How is Workers’ Compensation Different from a Personal Injury Claim?
The Ohio workers’ compensation system is designed to make it simpler to get benefits when you’ve been injured at work, and to ensure that you have a source of medical coverage and replacement income even if no one else was to blame for your injury–in most cases, even if the injury was your own fault.
But that comes with a trade-off.
In a personal injury case or product liability case, you may be able to secure compensation for non-economic losses, such as loss of enjoyment of life and pain and suffering. Workers’ compensation benefits are more limited and are intended only to cover medical care and lost income.
That includes long-term loss of income if you are unable to return to work or are partially disabled. But workers’ compensation awards are typically lower than you might expect in a similar personal injury case.
Filing a Personal Injury Claim in Addition to a Workers’ Compensation Claim
In Ohio, you generally can’t file a personal injury claim against your employer, with or without a workers’ compensation claim. There’s an exception to this rule for intentional torts—when the employer acted with intent to injure—but it’s very limited. For some injured workers, there’s a third option. An outsider may be wholly or partly responsible for the injury.
Here are some examples of situations in which an injured worker might have both a workers’ compensation claim and a personal injury or product liability claim:
- A construction worker leaves a job site in the middle of the day in a company vehicle to pick up supplies for the job. On the way back from the hardware store, the worker collides with another vehicle that ran a red light, sustaining serious injuries. The construction worker would typically be entitled to workers’ compensation benefits, since the injury occurred in the course of employment. But he might also have a personal injury claim against the negligent driver who ran the red light and hit him.
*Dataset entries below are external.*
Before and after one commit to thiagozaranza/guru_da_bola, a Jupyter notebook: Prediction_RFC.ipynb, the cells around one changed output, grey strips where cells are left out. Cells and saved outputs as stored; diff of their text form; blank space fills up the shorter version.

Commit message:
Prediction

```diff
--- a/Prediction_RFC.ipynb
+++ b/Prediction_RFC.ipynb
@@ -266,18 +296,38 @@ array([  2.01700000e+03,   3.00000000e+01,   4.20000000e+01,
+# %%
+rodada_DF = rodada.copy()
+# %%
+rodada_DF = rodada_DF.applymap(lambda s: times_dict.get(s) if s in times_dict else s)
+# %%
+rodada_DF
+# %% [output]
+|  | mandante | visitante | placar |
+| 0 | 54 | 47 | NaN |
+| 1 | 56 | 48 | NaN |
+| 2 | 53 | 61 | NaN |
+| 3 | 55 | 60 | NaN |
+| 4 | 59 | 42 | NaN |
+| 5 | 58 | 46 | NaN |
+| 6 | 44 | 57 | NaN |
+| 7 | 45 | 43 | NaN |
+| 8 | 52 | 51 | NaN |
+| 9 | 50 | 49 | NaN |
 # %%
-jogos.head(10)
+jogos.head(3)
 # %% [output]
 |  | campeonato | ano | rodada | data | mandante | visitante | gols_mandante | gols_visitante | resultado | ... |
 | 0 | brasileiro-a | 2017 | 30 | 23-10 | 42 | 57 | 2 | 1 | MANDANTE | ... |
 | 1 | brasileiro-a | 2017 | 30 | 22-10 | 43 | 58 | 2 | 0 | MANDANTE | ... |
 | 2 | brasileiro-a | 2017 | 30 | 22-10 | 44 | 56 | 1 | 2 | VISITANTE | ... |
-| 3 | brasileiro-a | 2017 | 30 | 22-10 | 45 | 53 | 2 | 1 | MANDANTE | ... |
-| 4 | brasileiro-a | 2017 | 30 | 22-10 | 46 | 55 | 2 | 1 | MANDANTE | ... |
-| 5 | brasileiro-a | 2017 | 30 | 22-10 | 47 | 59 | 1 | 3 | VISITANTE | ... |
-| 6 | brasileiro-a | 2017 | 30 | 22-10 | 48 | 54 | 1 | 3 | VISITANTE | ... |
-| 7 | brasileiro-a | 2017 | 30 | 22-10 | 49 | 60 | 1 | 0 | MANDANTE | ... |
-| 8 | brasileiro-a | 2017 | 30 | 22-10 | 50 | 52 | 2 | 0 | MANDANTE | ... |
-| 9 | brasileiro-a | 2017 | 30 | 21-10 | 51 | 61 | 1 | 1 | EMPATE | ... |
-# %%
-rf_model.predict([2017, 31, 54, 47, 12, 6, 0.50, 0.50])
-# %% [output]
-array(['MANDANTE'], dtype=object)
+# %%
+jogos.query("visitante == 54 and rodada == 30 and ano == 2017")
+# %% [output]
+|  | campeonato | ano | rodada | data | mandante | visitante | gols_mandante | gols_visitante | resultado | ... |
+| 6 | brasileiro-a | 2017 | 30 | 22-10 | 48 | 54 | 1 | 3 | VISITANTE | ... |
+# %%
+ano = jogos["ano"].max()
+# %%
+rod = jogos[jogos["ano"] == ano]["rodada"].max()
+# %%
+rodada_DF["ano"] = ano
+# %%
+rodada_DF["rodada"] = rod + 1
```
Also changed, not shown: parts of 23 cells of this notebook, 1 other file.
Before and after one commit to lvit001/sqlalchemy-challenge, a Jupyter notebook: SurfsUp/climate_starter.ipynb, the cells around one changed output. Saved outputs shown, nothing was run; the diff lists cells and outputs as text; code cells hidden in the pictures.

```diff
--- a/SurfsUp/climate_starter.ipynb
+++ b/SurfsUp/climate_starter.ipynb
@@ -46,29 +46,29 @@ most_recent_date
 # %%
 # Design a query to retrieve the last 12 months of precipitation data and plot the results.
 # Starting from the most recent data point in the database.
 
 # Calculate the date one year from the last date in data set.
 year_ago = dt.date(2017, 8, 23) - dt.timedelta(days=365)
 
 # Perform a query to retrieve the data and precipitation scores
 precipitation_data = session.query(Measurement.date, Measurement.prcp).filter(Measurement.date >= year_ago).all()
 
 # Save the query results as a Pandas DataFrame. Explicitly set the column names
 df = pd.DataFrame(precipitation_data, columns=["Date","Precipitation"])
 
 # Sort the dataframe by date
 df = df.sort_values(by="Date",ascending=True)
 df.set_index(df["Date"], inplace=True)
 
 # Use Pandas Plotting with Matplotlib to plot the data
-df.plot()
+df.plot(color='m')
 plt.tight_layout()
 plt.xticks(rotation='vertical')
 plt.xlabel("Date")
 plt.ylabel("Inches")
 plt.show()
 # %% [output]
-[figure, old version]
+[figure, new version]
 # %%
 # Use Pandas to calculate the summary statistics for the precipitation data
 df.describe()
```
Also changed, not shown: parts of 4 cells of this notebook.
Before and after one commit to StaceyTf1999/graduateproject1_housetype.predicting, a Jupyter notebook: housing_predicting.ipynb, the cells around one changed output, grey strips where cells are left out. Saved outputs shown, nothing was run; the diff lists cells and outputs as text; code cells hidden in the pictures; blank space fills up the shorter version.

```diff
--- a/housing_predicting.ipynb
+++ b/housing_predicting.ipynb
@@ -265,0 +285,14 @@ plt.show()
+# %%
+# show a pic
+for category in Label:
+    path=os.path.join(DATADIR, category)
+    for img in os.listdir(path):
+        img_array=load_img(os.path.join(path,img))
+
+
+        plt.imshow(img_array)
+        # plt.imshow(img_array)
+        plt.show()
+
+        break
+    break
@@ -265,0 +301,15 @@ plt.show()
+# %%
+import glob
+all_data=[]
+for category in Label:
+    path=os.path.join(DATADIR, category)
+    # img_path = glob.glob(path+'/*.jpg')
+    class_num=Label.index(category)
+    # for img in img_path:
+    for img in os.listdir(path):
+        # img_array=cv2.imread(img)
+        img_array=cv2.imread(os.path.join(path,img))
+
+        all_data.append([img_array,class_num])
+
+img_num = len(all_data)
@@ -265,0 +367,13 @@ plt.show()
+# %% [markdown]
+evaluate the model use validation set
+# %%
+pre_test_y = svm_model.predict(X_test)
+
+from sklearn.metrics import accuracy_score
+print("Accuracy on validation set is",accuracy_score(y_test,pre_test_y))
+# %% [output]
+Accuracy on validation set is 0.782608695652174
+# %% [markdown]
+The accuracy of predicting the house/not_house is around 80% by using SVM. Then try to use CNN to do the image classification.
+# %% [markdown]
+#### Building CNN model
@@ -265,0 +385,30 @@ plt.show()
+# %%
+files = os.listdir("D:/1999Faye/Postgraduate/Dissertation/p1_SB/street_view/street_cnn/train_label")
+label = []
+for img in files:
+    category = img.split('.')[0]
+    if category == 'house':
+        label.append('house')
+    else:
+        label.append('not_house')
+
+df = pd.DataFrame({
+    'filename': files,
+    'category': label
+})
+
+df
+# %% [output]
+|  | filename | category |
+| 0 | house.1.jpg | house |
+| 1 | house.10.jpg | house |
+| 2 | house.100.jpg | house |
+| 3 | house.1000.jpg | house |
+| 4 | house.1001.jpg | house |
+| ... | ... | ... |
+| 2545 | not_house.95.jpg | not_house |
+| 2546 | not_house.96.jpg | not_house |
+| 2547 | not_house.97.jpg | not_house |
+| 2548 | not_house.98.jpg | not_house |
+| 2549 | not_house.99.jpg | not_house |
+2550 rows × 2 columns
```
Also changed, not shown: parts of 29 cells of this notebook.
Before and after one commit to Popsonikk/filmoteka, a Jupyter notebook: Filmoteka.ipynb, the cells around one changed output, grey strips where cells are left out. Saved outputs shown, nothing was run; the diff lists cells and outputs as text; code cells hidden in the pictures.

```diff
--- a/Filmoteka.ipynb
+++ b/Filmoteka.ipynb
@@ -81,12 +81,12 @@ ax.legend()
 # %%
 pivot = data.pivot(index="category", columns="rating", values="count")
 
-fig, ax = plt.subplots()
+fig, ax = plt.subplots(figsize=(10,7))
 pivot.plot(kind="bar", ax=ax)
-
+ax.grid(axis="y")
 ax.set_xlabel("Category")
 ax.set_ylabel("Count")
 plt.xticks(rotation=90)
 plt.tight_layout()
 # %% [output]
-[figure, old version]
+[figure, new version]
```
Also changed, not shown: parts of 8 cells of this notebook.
- An employee (not contractor) of a shopping service goes to the local grocery store to pick up items ordered by a customer. While the employee is shopping in the produce section, she slips on a wet floor and suffers a head injury. The floor was wet because the misting system that keeps the produce fresh was not set up properly, and continuously sprayed water on the floor. The employee would generally be entitled to workers’ compensation benefits through the shopping service she works for. But she might also have a personal injury claim against the store that failed to keep the premises safe for shoppers.
Coordinating Workers’ Comp with Other Claims
The process for pursuing a workers’ compensation claim and the process for pursuing a personal injury or product liability claim are completely separate. However, one claim can impact the other. That’s because an injured worker is generally not allowed to collect the same compensation twice. For example, one of the types of damages commonly available in a personal injury case is compensation for medical expenses. But an injured worker whose medical expenses were paid by workers’ compensation can’t also collect those same costs from the responsible party.
The way this actually plays out is complicated and may involve subrogation rights. In simple terms, that means one party taking part of an award paid by another party to pay back benefits it provided. This amount may be negotiable.
Third-Party Claims May Be Limited in Some Circumstances
The immunity that generally prevents an injured worker from suing the employer doesn’t typically extend to third parties. That’s why the construction worker and the shopper in the examples above would typically be entitled to pursue both a workers’ compensation claim and a personal injury claim against the responsible party. But some third parties are protected by the immunity the Ohio workers’ compensation statute confers.
For example, in some construction settings, all contractors on a project enjoy immunity from negligence suits by injured workers, even if the injured worker is employed by a different contractor.
Work With an Experienced Work Injury Attorney
The relationship between workers’ compensation and other possible claims, such as personal injury or product liability, can be complicated. A law firm that handles only one type of claim or the other may not be entirely familiar with the options available to the injured worker. It’s also important that the attorney or attorneys involved in related workers’ compensation and personal injury claims understands the subrogation issues involved and how to coordinate the cases to maximize the compensation available to the injured worker.
If you’ve been seriously injured on the job, you can schedule a free consultation right now by calling 855-4PLEVIN. Our firm has extensive experience with both types of work injury claims and managing multiple claims in connection with the same injury.